He is concerned about the wording of the textbook, but that textbook has some of the same problems of any discussion of interest rates that takes place in introductory economics textbooks. If we want to discuss interest rates properly, we need to understand the concept of rate expectations and the risk-free yield curve, on top of understanding how private sector interest rates are related to that curve. The mathematics of that understanding is beyond the target audience of an Economics 101 textbook.
On page 464, you can see where MMTers’ confused ideas about endogeniety cause them to really go off the rails:[Quote from MWW] "The fact that the money supply is endogenously determined means that the LM schedule will be horizontal at the policy interest rate. All shifts in the interest rates are thus set by the central bank and funds are supplied elastically at that rate in response to the demand. In this case, shifts in the IS curve would not impact on interest rates. From a policy perspective this means the simple notion that the central bank can solve unemployment by increasing the money supply is flawed." [END EQUOTE]No, no, a thousand times no!!! The final two sentences absolutely do not follow from the first two sentences, which leads me to believe that MMTers misunderstand the concept of endogeniety.It’s cheating to claim the money supply is “endogenous” and then completely ignore the fact that the interest rate is also endogenous. In the second sentence they mention that central banks “shift” the interest rate. Yes they do, and they do so to prevent shifts in the IS curve from destabilizing the economy. As a result, shifts in the IS curve absolutely do impact interest rates. A rightward shift in the IS curve right after Trump was elected caused interest rates to go up. I could cite 1000 similar examples. Central banks are like the child that runs out in front of a parade and then has the delusion that he is determining the route of the parade.
Once again, the quoted discussion from MWW is simplified, and Sumner just leaps off and discusses random advanced topics involving interest rates.
If we step back and look at this carefully, we just need to use the index of MWW. On page 363, they write:
MMT shares the view that the central bank cannot control either the money supply or the level of bank reserves.
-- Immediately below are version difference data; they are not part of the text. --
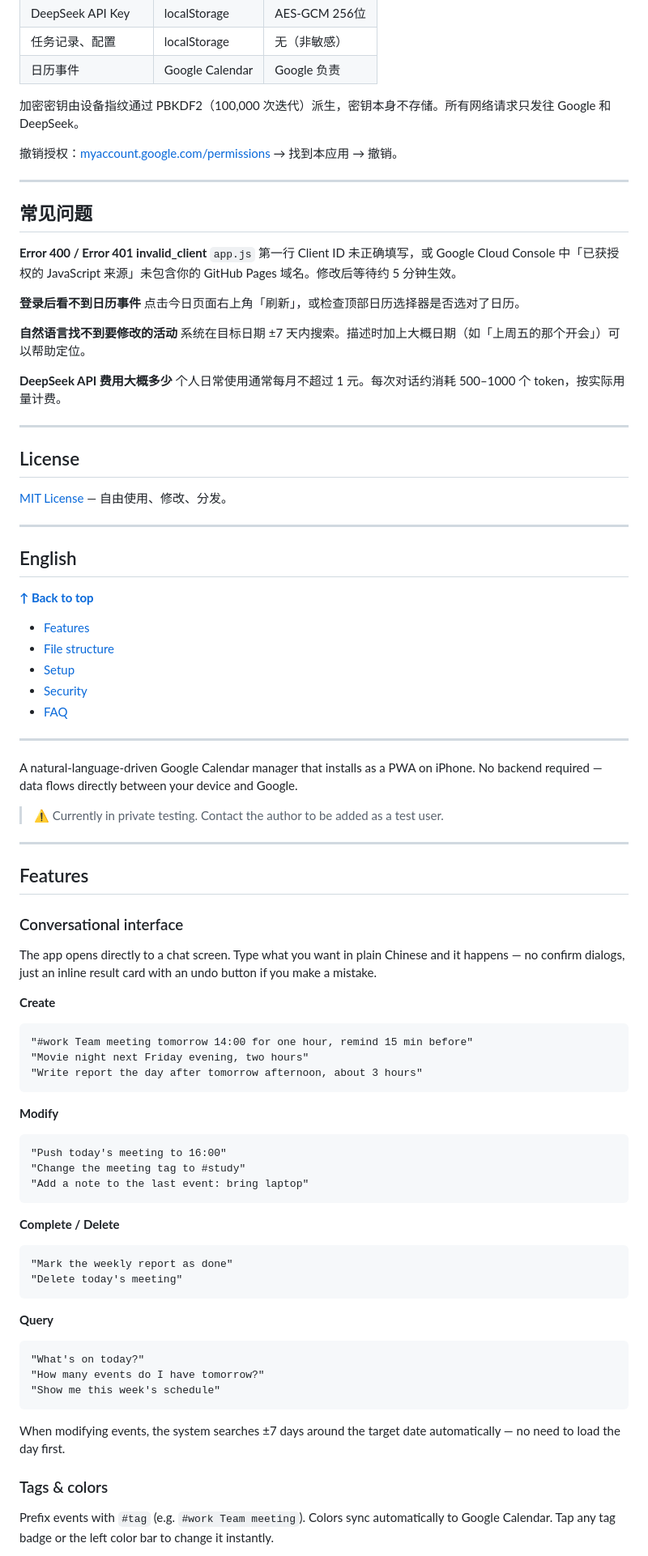
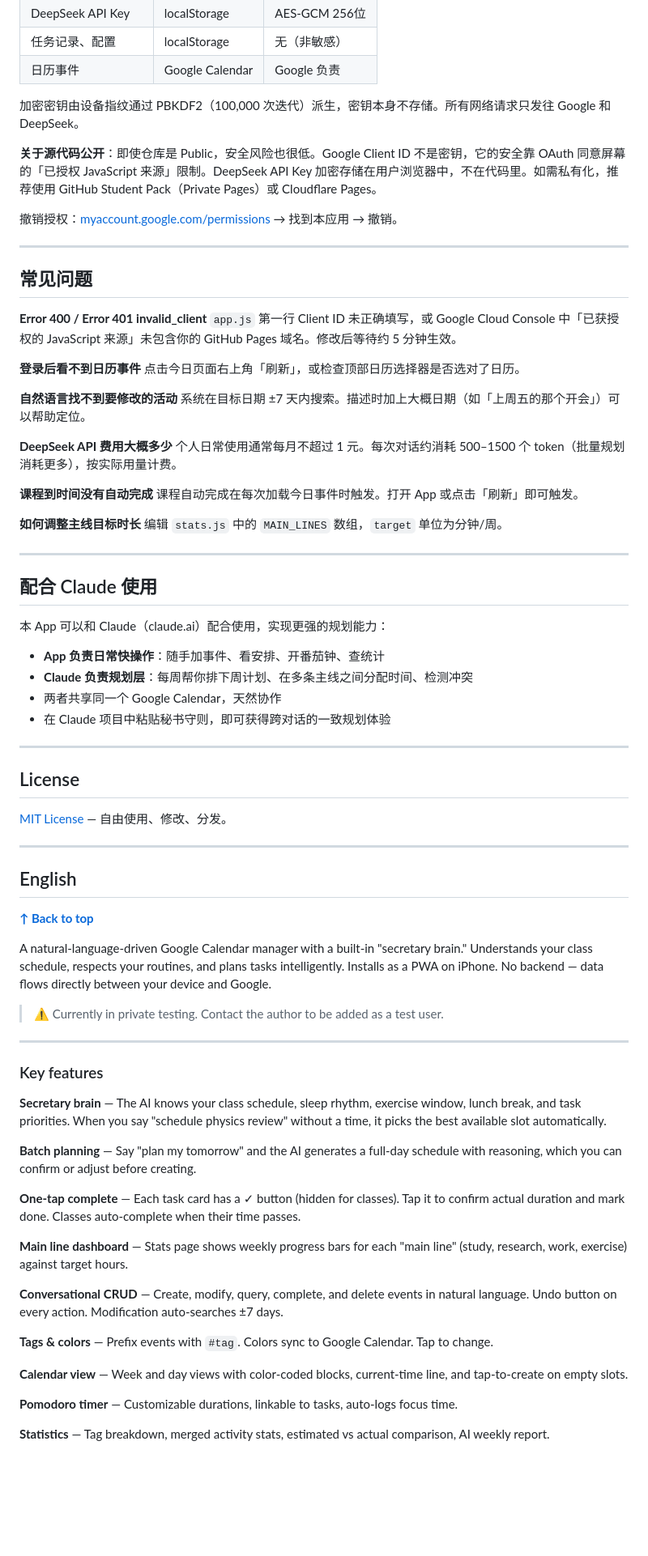
Before and after one commit to brightcolin/smart-calendar, a Markdown page: README.md, the part around one of its changes. Shown at 81% size. Rendered like a GitHub page; blank space fills up the shorter version.

````diff
--- a/README.md
+++ b/README.md
@@ -201,6 +240,8 @@ Safari 打开网址 → 底部分享按钮 → 添加到主屏幕。
 | 日历事件 | Google Calendar | Google 负责 |
 
 加密密钥由设备指纹通过 PBKDF2（100,000 次迭代）派生，密钥本身不存储。所有网络请求只发往 Google 和 DeepSeek。
+
+**关于源代码公开**：即使仓库是 Public，安全风险也很低。Google Client ID 不是密钥，它的安全靠 OAuth 同意屏幕的「已授权 JavaScript 来源」限制。DeepSeek API Key 加密存储在用户浏览器中，不在代码里。如需私有化，推荐使用 GitHub Student Pack（Private Pages）或 Cloudflare Pages。
 
 撤销授权：[myaccount.google.com/permissions](https://myaccount.google.com/permissions) → 找到本应用 → 撤销。
 
@@ -218,7 +259,24 @@ Safari 打开网址 → 底部分享按钮 → 添加到主屏幕。
 系统在目标日期 ±7 天内搜索。描述时加上大概日期（如「上周五的那个开会」）可以帮助定位。
 
 **DeepSeek API 费用大概多少**
-个人日常使用通常每月不超过 1 元。每次对话约消耗 500–1000 个 token，按实际用量计费。
+个人日常使用通常每月不超过 1 元。每次对话约消耗 500–1500 个 token（批量规划消耗更多），按实际用量计费。
+
+**课程到时间没有自动完成**
+课程自动完成在每次加载今日事件时触发。打开 App 或点击「刷新」即可触发。
+
+**如何调整主线目标时长**
+编辑 `stats.js` 中的 `MAIN_LINES` 数组，`target` 单位为分钟/周。
+
+---
+
+## 配合 Claude 使用
+
+本 App 可以和 Claude（claude.ai）配合使用，实现更强的规划能力：
+
+- **App 负责日常快操作**：随手加事件、看安排、开番茄钟、查统计
+- **Claude 负责规划层**：每周帮你排下周计划、在多条主线之间分配时间、检测冲突
+- 两者共享同一个 Google Calendar，天然协作
+- 在 Claude 项目中粘贴秘书守则，即可获得跨对话的一致规划体验
 
 ---
 
@@ -234,56 +292,29 @@ Safari 打开网址 → 底部分享按钮 → 添加到主屏幕。
 
 **[↑ Back to top](#智能日历助手--smart-calendar-assistant)**
 
-- [Features](#features)
-- [File structure](#file-structure)
-- [Setup](#setup)
-- [Security](#security)
-- [FAQ](#faq)
-
----
-
-A natural-language-driven Google Calendar manager that installs as a PWA on iPhone. No backend required — data flows directly between your device and Google.
+A natural-language-driven Google Calendar manager with a built-in "secretary brain." Understands your class schedule, respects your routines, and plans tasks intelligently. Installs as a PWA on iPhone. No backend — data flows directly between your device and Google.
 
 > ⚠️ Currently in private testing. Contact the author to be added as a test user.
 
 ---
 
-## Features
+### Key features
 
-### Conversational interface
+**Secretary brain** — The AI knows your class schedule, sleep rhythm, exercise window, lunch break, and task priorities. When you say "schedule physics review" without a time, it picks the best available slot automatically.
 
-The app opens directly to a chat screen. Type what you want in plain Chinese and it happens — no confirm dialogs, just an inline result card with an undo button if you make a mistake.
+**Batch planning** — Say "plan my tomorrow" and the AI generates a full-day schedule with reasoning, which you can confirm or adjust before creating.
 
-**Create**
-```
-"#work Team meeting tomorrow 14:00 for one hour, remind 15 min before"
-"Movie night next Friday evening, two hours"
-"Write report the day after tomorrow afternoon, about 3 hours"
-```
+**One-tap complete** — Each task card has a ✓ button (hidden for classes). Tap it to confirm actual duration and mark done. Classes auto-complete when their time passes.
 
-**Modify**
-```
-"Push today's meeting to 16:00"
-"Change the meeting tag to #study"
-"Add a note to the last event: bring laptop"
-```
+**Main line dashboard** — Stats page shows weekly progress bars for each "main line" (study, research, work, exercise) against target hours.
 
-**Complete / Delete**
-```
-"Mark the weekly report as done"
-"Delete today's meeting"
-```
+**Conversational CRUD** — Create, modify, query, complete, and delete events in natural language. Undo button on every action. Modification auto-searches ±7 days.
 
-**Query**
-```
-"What's on today?"
-"How many events do I have tomorrow?"
-"Show me this week's schedule"
-```
+**Tags & colors** — Prefix events with `#tag`. Colors sync to Google Calendar. Tap to change.
 
-When modifying events, the system searches ±7 days around the target date automatically — no need to load the day first.
+**Calendar view** — Week and day views with color-coded blocks, current-time line, and tap-to-create on empty slots.
 
-### Tags & colors
+**Pomodoro timer** — Customizable durations, linkable to tasks, auto-logs focus time.
 
-Prefix events with `#tag` (e.g. `#work Team meeting`). Colors sync automatically to Google Calendar. Tap any tag badge or the left color bar to change it instantly.
+**Statistics** — Tag breakdown, merged activity stats, estimated vs actual comparison, AI weekly report.
 
````
Also changed, not shown: other parts of README.md (+78 -126 lines).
Thus, the supply of reserves is best described as horizontal, at the bank's target rate. That is the endogenous money, horizontal reserve approach, which was developed over the 1970s and 1980s by Moore and other post-Keynesians [references] Most economists regardless of their schools of thought, now accept this is a correct representation of the operating procedures of modern central banks.
That's largely all that should have been said on the topic. They are correct in that most economists accept this view; Sumner is one of the exceptions. However, this just means that Sumner's understanding of central banking is completely out of step with everyone, and so he should be just as confused by any modern treatment of the topic. (Note that Economics 101 textbooks have silly Monetarist models in them, but most neoclassicals will just huff and explain that critics are not supposed to look at Economics 101 textbooks (insert reason here), and look at more advanced texts.)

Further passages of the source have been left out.